They arrived at the parade’s end and only a few seconds ahead of Santa. He saw Kylie’s expression freeze when she saw her ex-husband’s glance boring in her direction.
“You should leave,” she softly advised.
“You’re scared of him.” It hit him with shock.
“He’s looking for an excuse to take my daughter away. I have to tread carefully.”
He knew that her custody agreement gave her a fifty-fifty share at the moment. “Want me to make him disappear?” he offered.
She blinked at him. “Tell me you’re joking.”
“That man is threatening you.”
“That man is the father of my child. Now if you’ll excuse me.” She turned her back on him. But his chance to escape vanished as he heard the high pitch of a little girl saying, “… saved me from a car that tried to drive on the curb.”
The claim led to a dark gaze settling on him then a fake, if charming smile from Keeler. He couldn’t run now.
“Hello, Kylie. Who is this friend of yours to whom I owe thanks for saving our unattended daughter from being run over?”
“She wasn’t unattended,” Kylie muttered.

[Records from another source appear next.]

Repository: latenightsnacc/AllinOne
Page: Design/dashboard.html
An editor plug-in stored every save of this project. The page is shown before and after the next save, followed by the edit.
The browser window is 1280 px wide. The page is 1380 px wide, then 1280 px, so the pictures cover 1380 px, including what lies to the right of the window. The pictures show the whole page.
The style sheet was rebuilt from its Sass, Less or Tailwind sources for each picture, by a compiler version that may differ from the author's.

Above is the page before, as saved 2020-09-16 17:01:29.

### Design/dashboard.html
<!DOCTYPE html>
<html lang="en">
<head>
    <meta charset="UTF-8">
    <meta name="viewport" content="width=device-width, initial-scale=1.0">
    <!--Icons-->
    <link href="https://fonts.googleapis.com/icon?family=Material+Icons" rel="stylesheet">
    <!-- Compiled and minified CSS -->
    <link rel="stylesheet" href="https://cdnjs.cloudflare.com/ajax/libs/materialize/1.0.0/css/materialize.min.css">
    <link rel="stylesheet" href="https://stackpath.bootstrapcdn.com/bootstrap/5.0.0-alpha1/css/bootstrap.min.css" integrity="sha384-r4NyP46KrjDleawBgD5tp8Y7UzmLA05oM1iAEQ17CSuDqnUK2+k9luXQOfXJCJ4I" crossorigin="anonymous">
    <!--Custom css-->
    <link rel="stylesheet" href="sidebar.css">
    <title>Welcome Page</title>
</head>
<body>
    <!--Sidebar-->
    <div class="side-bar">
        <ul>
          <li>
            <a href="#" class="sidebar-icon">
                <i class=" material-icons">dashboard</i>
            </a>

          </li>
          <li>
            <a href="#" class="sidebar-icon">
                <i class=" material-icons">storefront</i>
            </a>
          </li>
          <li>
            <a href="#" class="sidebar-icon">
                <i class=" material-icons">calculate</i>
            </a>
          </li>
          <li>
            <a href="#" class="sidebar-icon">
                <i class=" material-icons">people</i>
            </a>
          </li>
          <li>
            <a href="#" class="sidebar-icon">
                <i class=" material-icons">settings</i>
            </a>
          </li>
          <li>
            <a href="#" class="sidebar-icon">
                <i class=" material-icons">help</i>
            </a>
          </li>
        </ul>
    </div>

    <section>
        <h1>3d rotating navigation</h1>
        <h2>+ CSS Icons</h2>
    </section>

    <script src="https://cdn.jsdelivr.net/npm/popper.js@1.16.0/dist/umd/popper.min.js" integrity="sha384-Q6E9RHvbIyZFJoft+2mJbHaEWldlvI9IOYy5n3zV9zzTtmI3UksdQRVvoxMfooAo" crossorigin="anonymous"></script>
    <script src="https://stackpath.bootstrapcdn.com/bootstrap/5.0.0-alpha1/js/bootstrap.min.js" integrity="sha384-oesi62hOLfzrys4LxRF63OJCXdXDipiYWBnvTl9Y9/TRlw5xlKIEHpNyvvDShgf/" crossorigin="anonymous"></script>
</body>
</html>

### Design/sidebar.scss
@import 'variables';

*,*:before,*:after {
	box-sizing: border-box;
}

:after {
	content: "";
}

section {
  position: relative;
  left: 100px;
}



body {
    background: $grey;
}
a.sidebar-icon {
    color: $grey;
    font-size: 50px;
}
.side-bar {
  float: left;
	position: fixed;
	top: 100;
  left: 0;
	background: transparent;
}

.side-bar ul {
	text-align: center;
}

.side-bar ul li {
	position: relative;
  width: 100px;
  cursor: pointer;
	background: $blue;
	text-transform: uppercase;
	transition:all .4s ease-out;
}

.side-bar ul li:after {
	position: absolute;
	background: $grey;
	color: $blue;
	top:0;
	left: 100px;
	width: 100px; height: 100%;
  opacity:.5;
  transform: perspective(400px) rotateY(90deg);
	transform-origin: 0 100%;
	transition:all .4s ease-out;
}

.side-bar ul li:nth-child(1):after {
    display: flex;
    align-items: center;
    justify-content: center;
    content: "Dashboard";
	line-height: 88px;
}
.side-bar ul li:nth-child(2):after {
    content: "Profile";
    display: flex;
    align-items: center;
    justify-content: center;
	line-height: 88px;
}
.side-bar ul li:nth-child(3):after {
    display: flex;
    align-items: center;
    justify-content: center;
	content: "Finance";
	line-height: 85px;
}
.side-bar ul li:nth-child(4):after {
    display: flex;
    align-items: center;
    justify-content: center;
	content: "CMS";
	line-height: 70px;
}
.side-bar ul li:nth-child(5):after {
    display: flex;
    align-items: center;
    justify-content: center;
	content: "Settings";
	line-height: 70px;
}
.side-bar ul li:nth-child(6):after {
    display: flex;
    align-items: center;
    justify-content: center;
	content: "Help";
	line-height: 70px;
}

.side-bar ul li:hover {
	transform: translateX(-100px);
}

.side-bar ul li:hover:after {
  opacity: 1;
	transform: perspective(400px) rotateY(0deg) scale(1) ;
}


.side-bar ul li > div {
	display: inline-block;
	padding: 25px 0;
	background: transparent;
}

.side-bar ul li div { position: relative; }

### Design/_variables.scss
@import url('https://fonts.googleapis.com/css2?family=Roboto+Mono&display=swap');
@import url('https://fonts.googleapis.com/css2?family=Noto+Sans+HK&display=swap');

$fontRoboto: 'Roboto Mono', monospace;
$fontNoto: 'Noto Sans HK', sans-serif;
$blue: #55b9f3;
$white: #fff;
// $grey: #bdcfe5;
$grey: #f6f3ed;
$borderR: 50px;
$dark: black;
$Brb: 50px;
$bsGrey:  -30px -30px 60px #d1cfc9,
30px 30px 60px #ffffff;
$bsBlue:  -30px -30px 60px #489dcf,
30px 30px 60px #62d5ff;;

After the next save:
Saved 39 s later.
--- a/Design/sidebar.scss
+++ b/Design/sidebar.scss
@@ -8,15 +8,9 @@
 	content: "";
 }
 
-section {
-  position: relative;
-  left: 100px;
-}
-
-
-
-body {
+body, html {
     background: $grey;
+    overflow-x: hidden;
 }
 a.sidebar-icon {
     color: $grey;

“Gunner Hendry.” He held out his hand, and to his annoyance, the other man had a firm shake. Not a pushover.
“Isn’t this the guy who practically left you at the altar?” A mocking tone followed by an insult. “I should have paid attention before taking the plunge in your stead.”
“Not in front of Annabelle,” Kylie murmured as the child’s lips turned down.
Keeler set her down. “Go see my assistant and ask her if she has any leftover candy canes.”
“’K.” Annabelle ran off, and the man lost any veneer of kindness as he turned on his ex-wife. “If you are incapable of monitoring our child when in your care, perhaps I should have those privileges revoked. I know you failed at being a wife. Is it too much to ask you to be a diligent mother?”
Had there not been a crowd, Gunner would have made the guy swallow his teeth. He chose to use words instead of his fists. “Hey, man, that’s a little harsh. What happened was a fluke, and luckily no one got hurt.” Gunner interceded and drew Keeler’s ire to him.
“You aren’t involved in this. Nor will you get involved.” Then to Kylie, “This man isn’t to be allowed around our daughter. You know those ex-military types can’t be trusted.” Keeler’s insult wasn’t entirely wrong.
Lots of veterans came back with issues, but with a bit of help, they could surmount them.
Kylie ducked her head and nodded.
The submission had Gunner hissing, “Listen, asshole, maybe you’ve forgotten, but as Kylie’s ex, you don’t get to tell her shit anymore, and that includes who she sees or doesn’t.”
Keeler’s brows lifted. “Is that what you think?”
“Gunner, you aren’t helping. Just go away.” She lifted her chin to Keeler. “I don’t want to fight. I’d like Annabelle to have a nice Christmas.”
“I’m glad to hear that because I’m taking her tonight.”
“What? You can’t do that. I’m supposed to have her until Friday.”
“There’s a city hall thing tonight that I’m expected to show for with activities for the children.”
“She has school tomorrow,” Kylie argued.
“It isn’t supposed to finish late. Tomorrow, after her holiday school concert, I’m taking her to the company Christmas party. I’ll have her back to you the morning after.”
“You can’t do that. It’s not part of our agreement,” she insisted, and it was all Gunner could do not to hit the guy in the face for upsetting her.
Keeler’s smirk widened. “An agreement that can be changed. Never forget that.”
With that, he turned and strode off, leaving Gunner to mutter, “What a prick.”
“Takes one to know one,” she replied before she stomped away.COLLAPSE